The Baltic island of Hiddensee has long called out to travelers. An oddly shaped strip of land, it’s known for its reedy beaches, waddle-roofed huts, and ban on cars: the only way to get from one tiny village to another is on foot, by bike, or via horse-drawn carriage.
All cookbooks, at some level, are aspirational or nostalgic. Some tell you how you ought to live, and some delve into a lost culture from the old country, pages filled with family secrets coaxed from formidable matriarchs. The German-Jewish Cookbook is a bit of both.
“Football is a simple game,” legendary Scottish soccer manager Bill Shankly once said. The sport, he added, is “made complicated by people who should know better.” He probably had a point.
The German verb erinnern was always one of the hardest for me to master. I struggled with where to place each part of this word-phrase in a sentence, especially when every German sentence has multiple correct versions. It turns out that erinnern has two meanings.
If the personal is political, then how we choose to eat may be the most personal and political act of our daily lives. No one knows this better than Honey and Bunny, the Austrian performance artists.
At Faviken, his beloved restaurant in Are, Magnus Nilsson adds a rotating pop-up restaurant Uvisan, cocktail bar Svartklubb and cafe and bakery Krus.
A 45-year-old fantasy novel by the author of The Neverending Story is in many ways a fitting companion to A Wrinkle in Time.
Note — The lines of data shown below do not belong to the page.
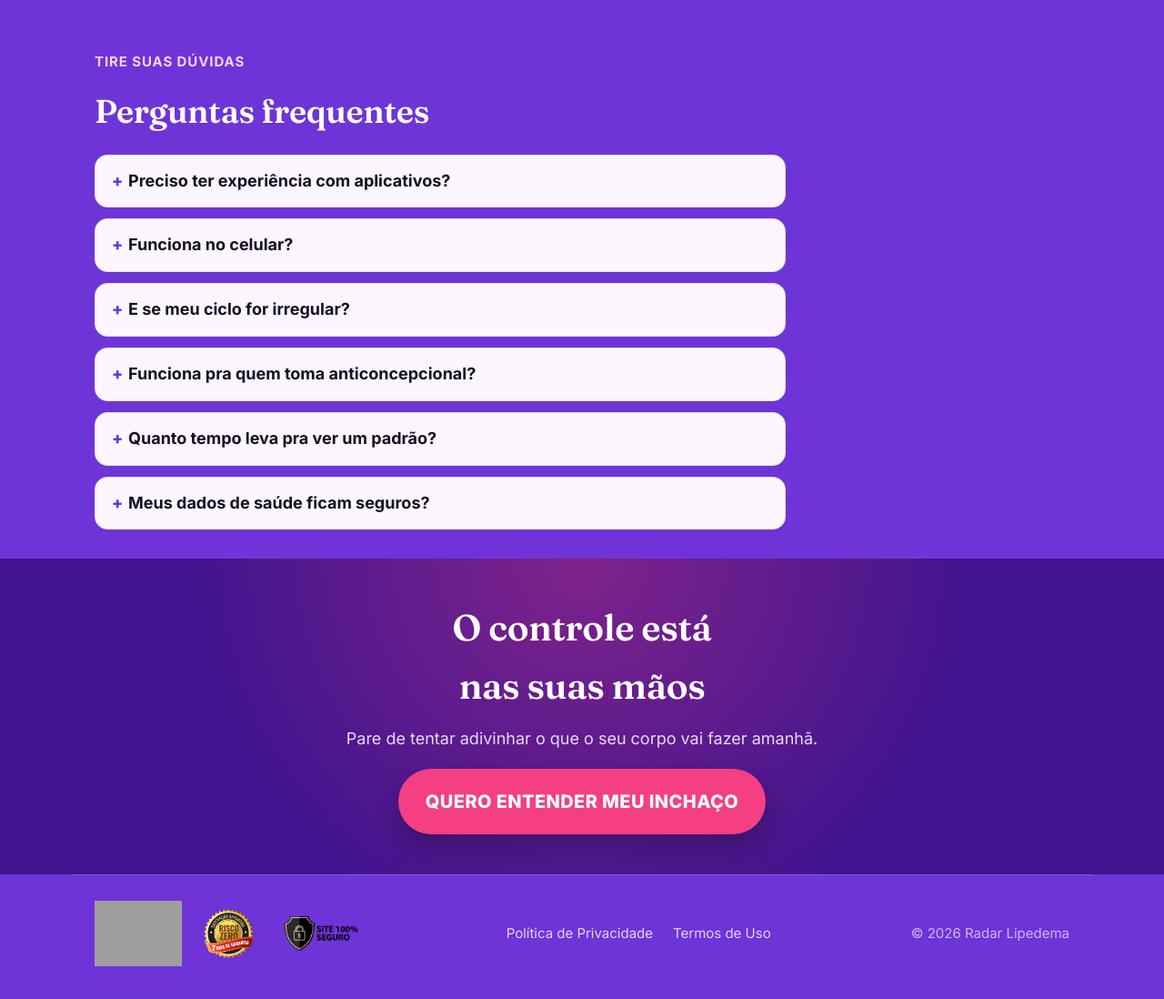
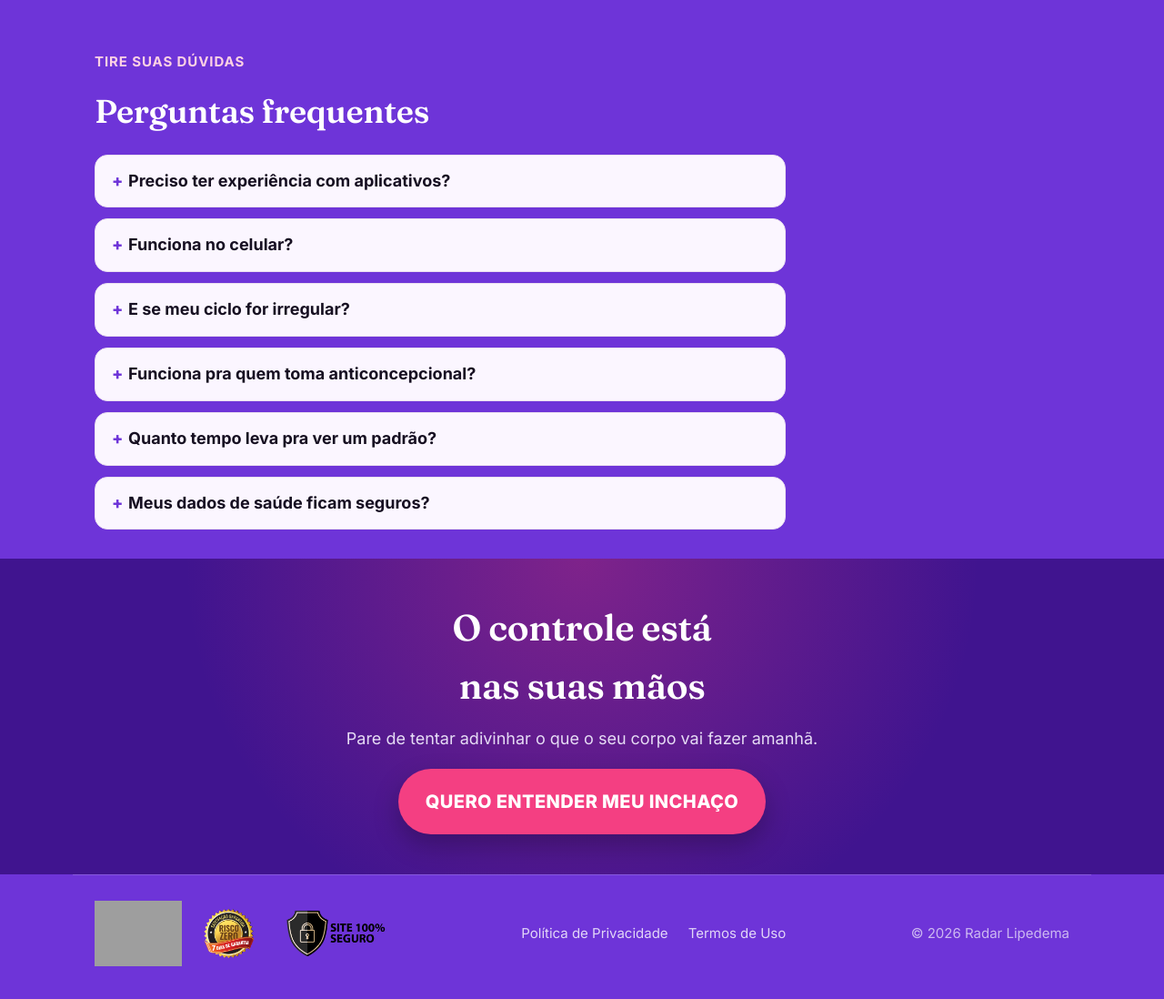
Before and after one commit to hertima/radar-lipedema, a website: page landing.html in a window 1280 px wide. Shown: the part 5100-6198 px from the top of the page at 91% size. Drawn offline with Linux system fonts and the light colour scheme; no server answers; grey boxes are pictures that could not be loaded.

Commit message:
Enlarge site-seguro footer badge to 72px

```diff
--- a/landing.css
+++ b/landing.css
@@ -1052,6 +1052,10 @@ a {
   height: 76px;
 }
 
+.lp-footer-brand img.lp-footer-secure {
+  height: 72px;
+}
+
 @media (min-width: 760px) {
   .lp-footer-brand {
     justify-content: flex-start;
```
Portugal definitely knows its fish. But until recently, the country was better known for its traditional fish dishes than for innovative and contemporary seafood preparations. In the last few years, however, as Lisbon becomes one of Europe’s epicenters of cool, a number of hip, fish-focused restaurants have followed.